The price of care at St. Luke's Wood River Medical Center will soon be noticeably less, as the valley's sole hospital "aligns" its prices with other Idaho hospitals, according to CEO John Kee.
Kee said the hospital south of Ketchum has worked on the change for months, and it will be implemented Oct. 1.
Kee, former CEO of Magic Valley Regional Medical Center in Twin Falls, took over at St. Luke's Wood River in April. He said he has since realized there is "community dissatisfaction" with prices. He acknowledged that he's heard of valley residents driving to Boise or Twin Falls to receive elective care instead of doing it in the Wood River Valley.
"People living here go to Costco (in Twin Falls)," he said. "What we're facing here in the hospital is also a challenge for anyone in retail here."

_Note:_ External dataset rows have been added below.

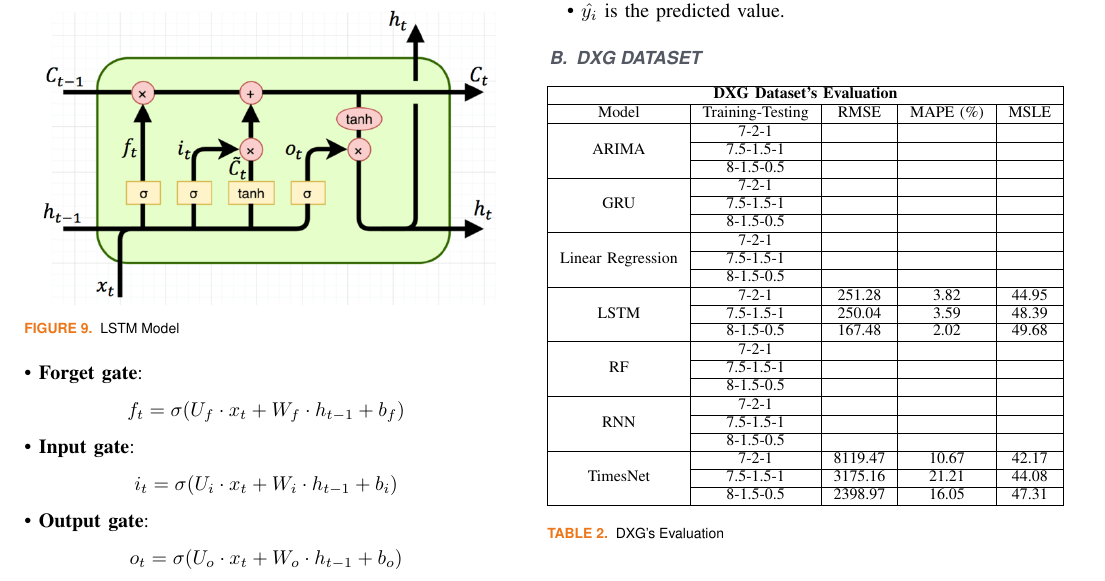
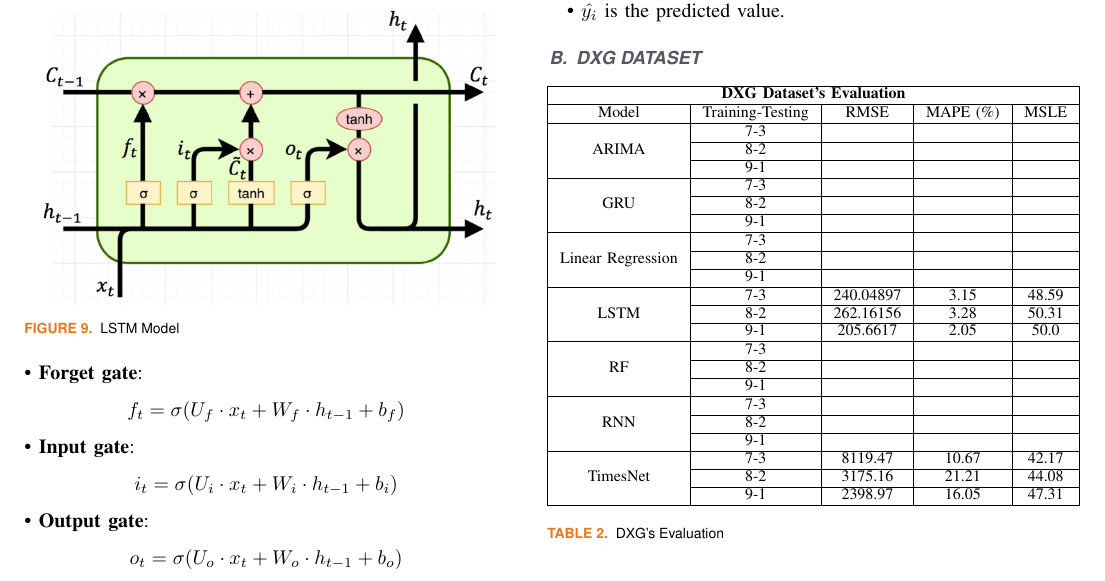
Before and after one commit to cngpc43/IS403.O21.HTCL, a LaTeX paper (Latex/TemplatePaper.tex): part of page 5 of 6, cut so that both start at the same text. Compiled offline with pdfLaTeX; a missing font is replaced by an installed copy or a similar font; a LaTeX package or settings file that is missing is left out.

Commit message:
Update Value for Table DXG

```diff
--- a/Latex/TemplatePaper.tex
+++ b/Latex/TemplatePaper.tex
@@ -317,27 +317,27 @@ Where: \\
   \hline
   \multicolumn{5}{|c|}{\textbf{DXG Dataset's Evaluation}}                                                                                                                  \\ \hline
   \multicolumn{1}{|c|}{Model}                              & \multicolumn{1}{c|}{Training-Testing} & \multicolumn{1}{c|}{RMSE}    & \multicolumn{1}{c|}{MAPE (\%)} & MSLE  \\ \hline
-  \multicolumn{1}{|c|}{\multirow{3}{*}{ARIMA}}             & \multicolumn{1}{c|}{7-2-1}            & \multicolumn{1}{c|}{}        & \multicolumn{1}{c|}{}          &       \\ \cline{2-5}
-  \multicolumn{1}{|c|}{}                                   & \multicolumn{1}{c|}{7.5-1.5-1}        & \multicolumn{1}{c|}{}        & \multicolumn{1}{c|}{}          &       \\ \cline{2-5}
-  \multicolumn{1}{|c|}{}                                   & \multicolumn{1}{c|}{8-1.5-0.5}        & \multicolumn{1}{c|}{}        & \multicolumn{1}{c|}{}          &       \\ \hline
-  \multicolumn{1}{|c|}{\multirow{3}{*}{GRU}}               & \multicolumn{1}{c|}{7-2-1}            & \multicolumn{1}{c|}{}        & \multicolumn{1}{c|}{}          &       \\ \cline{2-5}
-  \multicolumn{1}{|c|}{}                                   & \multicolumn{1}{c|}{7.5-1.5-1}        & \multicolumn{1}{c|}{}        & \multicolumn{1}{c|}{}          &       \\ \cline{2-5}
-  \multicolumn{1}{|c|}{}                                   & \multicolumn{1}{c|}{8-1.5-0.5}        & \multicolumn{1}{c|}{}        & \multicolumn{1}{c|}{}          &       \\ \hline
-  \multicolumn{1}{|c|}{\multirow{3}{*}{Linear Regression}} & \multicolumn{1}{c|}{7-2-1}            & \multicolumn{1}{c|}{}        & \multicolumn{1}{c|}{}          &       \\ \cline{2-5}
-  \multicolumn{1}{|c|}{}                                   & \multicolumn{1}{c|}{7.5-1.5-1}        & \multicolumn{1}{c|}{}        & \multicolumn{1}{c|}{}          &       \\ \cline{2-5}
-  \multicolumn{1}{|c|}{}                                   & \multicolumn{1}{c|}{8-1.5-0.5}        & \multicolumn{1}{c|}{}        & \multicolumn{1}{c|}{}          &       \\ \hline
-  \multicolumn{1}{|c|}{\multirow{3}{*}{LSTM}}              & \multicolumn{1}{c|}{7-2-1}            & \multicolumn{1}{c|}{251.28}  & \multicolumn{1}{c|}{3.82}      & 44.95 \\ \cline{2-5}
-  \multicolumn{1}{|c|}{}                                   & \multicolumn{1}{c|}{7.5-1.5-1}        & \multicolumn{1}{c|}{250.04}  & \multicolumn{1}{c|}{3.59}      & 48.39 \\ \cline{2-5}
-  \multicolumn{1}{|c|}{}                                   & \multicolumn{1}{c|}{8-1.5-0.5}        & \multicolumn{1}{c|}{167.48}  & \multicolumn{1}{c|}{2.02}      & 49.68 \\ \hline
-  \multicolumn{1}{|c|}{\multirow{3}{*}{RF}}                & \multicolumn{1}{c|}{7-2-1}            & \multicolumn{1}{c|}{}        & \multicolumn{1}{c|}{}          &       \\ \cline{2-5}
-  \multicolumn{1}{|c|}{}                                   & \multicolumn{1}{c|}{7.5-1.5-1}        & \multicolumn{1}{c|}{}        & \multicolumn{1}{c|}{}          &       \\ \cline{2-5}
-  \multicolumn{1}{|c|}{}                                   & \multicolumn{1}{c|}{8-1.5-0.5}        & \multicolumn{1}{c|}{}        & \multicolumn{1}{c|}{}          &       \\ \hline
-  \multicolumn{1}{|c|}{\multirow{3}{*}{RNN}}               & \multicolumn{1}{c|}{7-2-1}            & \multicolumn{1}{c|}{}        & \multicolumn{1}{c|}{}          &       \\ \cline{2-5}
-  \multicolumn{1}{|c|}{}                                   & \multicolumn{1}{c|}{7.5-1.5-1}        & \multicolumn{1}{c|}{}        & \multicolumn{1}{c|}{}          &       \\ \cline{2-5}
-  \multicolumn{1}{|c|}{}                                   & \multicolumn{1}{c|}{8-1.5-0.5}        & \multicolumn{1}{c|}{}        & \multicolumn{1}{c|}{}          &       \\ \hline
-  \multicolumn{1}{|c|}{\multirow{3}{*}{TimesNet}}          & \multicolumn{1}{c|}{7-2-1}            & \multicolumn{1}{c|}{8119.47} & \multicolumn{1}{c|}{10.67}     & 42.17 \\ \cline{2-5}
-  \multicolumn{1}{|c|}{}                                   & \multicolumn{1}{c|}{7.5-1.5-1}        & \multicolumn{1}{c|}{3175.16} & \multicolumn{1}{c|}{21.21}     & 44.08 \\ \cline{2-5}
-  \multicolumn{1}{|c|}{}                                   & \multicolumn{1}{c|}{8-1.5-0.5}        & \multicolumn{1}{c|}{2398.97} & \multicolumn{1}{c|}{16.05}     & 47.31 \\ \hline
+  \multicolumn{1}{|c|}{\multirow{3}{*}{ARIMA}}             & \multicolumn{1}{c|}{7-3}            & \multicolumn{1}{c|}{}        & \multicolumn{1}{c|}{}          &       \\ \cline{2-5}
+  \multicolumn{1}{|c|}{}                                   & \multicolumn{1}{c|}{8-2}        & \multicolumn{1}{c|}{}        & \multicolumn{1}{c|}{}          &       \\ \cline{2-5}
+  \multicolumn{1}{|c|}{}                                   & \multicolumn{1}{c|}{9-1}        & \multicolumn{1}{c|}{}        & \multicolumn{1}{c|}{}          &       \\ \hline
+  \multicolumn{1}{|c|}{\multirow{3}{*}{GRU}}               & \multicolumn{1}{c|}{7-3}            & \multicolumn{1}{c|}{}        & \multicolumn{1}{c|}{}          &       \\ \cline{2-5}
+  \multicolumn{1}{|c|}{}                                   & \multicolumn{1}{c|}{8-2}        & \multicolumn{1}{c|}{}        & \multicolumn{1}{c|}{}          &       \\ \cline{2-5}
+  \multicolumn{1}{|c|}{}                                   & \multicolumn{1}{c|}{9-1}        & \multicolumn{1}{c|}{}        & \multicolumn{1}{c|}{}          &       \\ \hline
+  \multicolumn{1}{|c|}{\multirow{3}{*}{Linear Regression}} & \multicolumn{1}{c|}{7-3}            & \multicolumn{1}{c|}{}        & \multicolumn{1}{c|}{}          &       \\ \cline{2-5}
+  \multicolumn{1}{|c|}{}                                   & \multicolumn{1}{c|}{8-2}        & \multicolumn{1}{c|}{}        & \multicolumn{1}{c|}{}          &       \\ \cline{2-5}
+  \multicolumn{1}{|c|}{}                                   & \multicolumn{1}{c|}{9-1}        & \multicolumn{1}{c|}{}        & \multicolumn{1}{c|}{}          &       \\ \hline
+  \multicolumn{1}{|c|}{\multirow{3}{*}{LSTM}}              & \multicolumn{1}{c|}{7-3}            & \multicolumn{1}{c|}{240.04897}  & \multicolumn{1}{c|}{3.15}      & 48.59 \\ \cline{2-5}
+  \multicolumn{1}{|c|}{}                                   & \multicolumn{1}{c|}{8-2}        & \multicolumn{1}{c|}{262.16156}  & \multicolumn{1}{c|}{3.28}      & 50.31 \\ \cline{2-5}
+  \multicolumn{1}{|c|}{}                                   & \multicolumn{1}{c|}{9-1}        & \multicolumn{1}{c|}{205.6617}  & \multicolumn{1}{c|}{2.05}      & 50.0 \\ \hline
+  \multicolumn{1}{|c|}{\multirow{3}{*}{RF}}                & \multicolumn{1}{c|}{7-3}            & \multicolumn{1}{c|}{}        & \multicolumn{1}{c|}{}          &       \\ \cline{2-5}
+  \multicolumn{1}{|c|}{}                                   & \multicolumn{1}{c|}{8-2}        & \multicolumn{1}{c|}{}        & \multicolumn{1}{c|}{}          &       \\ \cline{2-5}
+  \multicolumn{1}{|c|}{}                                   & \multicolumn{1}{c|}{9-1}        & \multicolumn{1}{c|}{}        & \multicolumn{1}{c|}{}          &       \\ \hline
+  \multicolumn{1}{|c|}{\multirow{3}{*}{RNN}}               & \multicolumn{1}{c|}{7-3}            & \multicolumn{1}{c|}{}        & \multicolumn{1}{c|}{}          &       \\ \cline{2-5}
+  \multicolumn{1}{|c|}{}                                   & \multicolumn{1}{c|}{8-2}        & \multicolumn{1}{c|}{}        & \multicolumn{1}{c|}{}          &       \\ \cline{2-5}
+  \multicolumn{1}{|c|}{}                                   & \multicolumn{1}{c|}{9-1}        & \multicolumn{1}{c|}{}        & \multicolumn{1}{c|}{}          &       \\ \hline
+  \multicolumn{1}{|c|}{\multirow{3}{*}{TimesNet}}          & \multicolumn{1}{c|}{7-3}            & \multicolumn{1}{c|}{8119.47} & \multicolumn{1}{c|}{10.67}     & 42.17 \\ \cline{2-5}
+  \multicolumn{1}{|c|}{}                                   & \multicolumn{1}{c|}{8-2}        & \multicolumn{1}{c|}{3175.16} & \multicolumn{1}{c|}{21.21}     & 44.08 \\ \cline{2-5}
+  \multicolumn{1}{|c|}{}                                   & \multicolumn{1}{c|}{9-1}        & \multicolumn{1}{c|}{2398.97} & \multicolumn{1}{c|}{16.05}     & 47.31 \\ \hline
   \end{tabular}
   \caption{DXG's Evaluation}
     \label{vcbresult}
```
Also changed, not shown: Latex/TemplatePaper.pdf, Latex/TemplatePaper.tex (2 more changed lines).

He said locals want the same service despite the comparably insignificant demand of the small population here. Kee said small retail may never be competitive with a big box store unless certain sacrifices are made.
"It's just a difficult environment," Kee said.
Kee and hospital board member Jon Thorson said that in order to bring prices down while maintaining the same quality of service, something has to be cut. That's going to be the hours of operation for certain services, they said. Currently, the hospital offers many services 24 hours a day, 365 days a year—more than the traditional 8 a.m. to 5 p.m.
"There's probably no hospital in the U.S. of our size with an ER like ours," Thorson said.
Thorson and Kee said the ER would remain a "24/7 service," but some of the elective, non-emergency services will have limited hours. They said the details of those time cuts haven't been determined, but will be announced before Oct. 1.
Fewer hours will bring prices down because the cost of being open to patients all the time is passed on to the customer.
"We have to be efficient," Thorson said. "More efficient than we are."
Kee said the hospital has been considering aligning its prices for about 18 months, but it didn't become "obvious" that a change was needed until the weak economy exacerbated the problem for patients.
"Time has come to deal with it," Kee said.
Trevon Milliard: firstname.lastname@example.org